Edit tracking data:
##########

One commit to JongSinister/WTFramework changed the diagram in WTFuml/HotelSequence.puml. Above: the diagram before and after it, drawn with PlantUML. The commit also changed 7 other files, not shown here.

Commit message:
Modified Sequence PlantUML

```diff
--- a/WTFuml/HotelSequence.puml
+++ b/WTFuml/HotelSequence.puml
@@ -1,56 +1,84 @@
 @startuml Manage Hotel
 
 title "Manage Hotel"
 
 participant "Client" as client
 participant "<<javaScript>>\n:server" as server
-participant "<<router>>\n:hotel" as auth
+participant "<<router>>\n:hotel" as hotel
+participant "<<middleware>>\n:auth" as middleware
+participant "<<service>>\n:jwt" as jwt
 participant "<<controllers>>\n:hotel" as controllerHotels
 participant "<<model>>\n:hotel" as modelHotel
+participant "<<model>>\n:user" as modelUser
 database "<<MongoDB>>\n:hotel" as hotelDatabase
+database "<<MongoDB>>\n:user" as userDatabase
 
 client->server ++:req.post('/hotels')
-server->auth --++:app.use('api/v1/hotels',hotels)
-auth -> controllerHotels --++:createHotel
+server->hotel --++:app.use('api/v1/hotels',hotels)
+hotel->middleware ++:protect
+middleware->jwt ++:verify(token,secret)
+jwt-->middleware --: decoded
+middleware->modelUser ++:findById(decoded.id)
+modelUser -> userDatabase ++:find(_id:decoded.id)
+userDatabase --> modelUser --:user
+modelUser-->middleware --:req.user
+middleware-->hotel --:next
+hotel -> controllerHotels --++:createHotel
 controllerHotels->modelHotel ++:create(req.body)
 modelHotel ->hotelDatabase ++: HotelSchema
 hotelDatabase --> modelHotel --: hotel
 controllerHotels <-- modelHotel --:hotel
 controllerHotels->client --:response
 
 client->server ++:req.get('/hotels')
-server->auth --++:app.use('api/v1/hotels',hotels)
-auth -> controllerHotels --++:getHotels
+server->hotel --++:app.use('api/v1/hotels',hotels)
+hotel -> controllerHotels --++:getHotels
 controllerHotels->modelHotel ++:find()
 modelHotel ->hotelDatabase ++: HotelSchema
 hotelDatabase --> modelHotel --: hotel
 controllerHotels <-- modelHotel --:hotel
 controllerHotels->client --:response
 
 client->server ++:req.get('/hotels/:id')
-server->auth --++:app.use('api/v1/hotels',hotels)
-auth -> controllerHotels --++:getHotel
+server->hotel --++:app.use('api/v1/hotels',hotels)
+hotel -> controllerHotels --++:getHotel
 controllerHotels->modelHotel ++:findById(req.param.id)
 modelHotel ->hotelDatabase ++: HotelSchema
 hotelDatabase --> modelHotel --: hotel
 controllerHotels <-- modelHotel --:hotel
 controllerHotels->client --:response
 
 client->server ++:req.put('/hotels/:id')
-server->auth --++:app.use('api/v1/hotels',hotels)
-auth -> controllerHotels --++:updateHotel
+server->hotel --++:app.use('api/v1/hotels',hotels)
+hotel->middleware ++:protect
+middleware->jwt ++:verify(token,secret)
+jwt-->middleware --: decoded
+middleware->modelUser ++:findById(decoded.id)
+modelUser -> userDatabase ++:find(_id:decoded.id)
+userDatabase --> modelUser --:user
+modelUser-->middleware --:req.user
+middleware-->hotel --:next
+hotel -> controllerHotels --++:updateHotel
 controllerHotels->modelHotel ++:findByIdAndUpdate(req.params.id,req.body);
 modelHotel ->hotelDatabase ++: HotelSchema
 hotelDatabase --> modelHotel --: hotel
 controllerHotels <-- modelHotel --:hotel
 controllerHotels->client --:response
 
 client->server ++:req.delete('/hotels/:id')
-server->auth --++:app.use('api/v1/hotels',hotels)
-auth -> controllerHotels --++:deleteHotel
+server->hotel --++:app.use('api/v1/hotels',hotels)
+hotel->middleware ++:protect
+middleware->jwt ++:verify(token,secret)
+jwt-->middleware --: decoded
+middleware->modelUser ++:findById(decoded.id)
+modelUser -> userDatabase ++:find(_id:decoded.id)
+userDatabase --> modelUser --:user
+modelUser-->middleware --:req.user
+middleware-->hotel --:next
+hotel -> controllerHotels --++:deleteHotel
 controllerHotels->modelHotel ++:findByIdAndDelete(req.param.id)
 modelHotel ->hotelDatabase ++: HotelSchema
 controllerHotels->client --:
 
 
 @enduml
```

##########

*Exercise objective*
A bare number should be your reply: how many lines in the entries above include the word "participant".

*Completed task*
9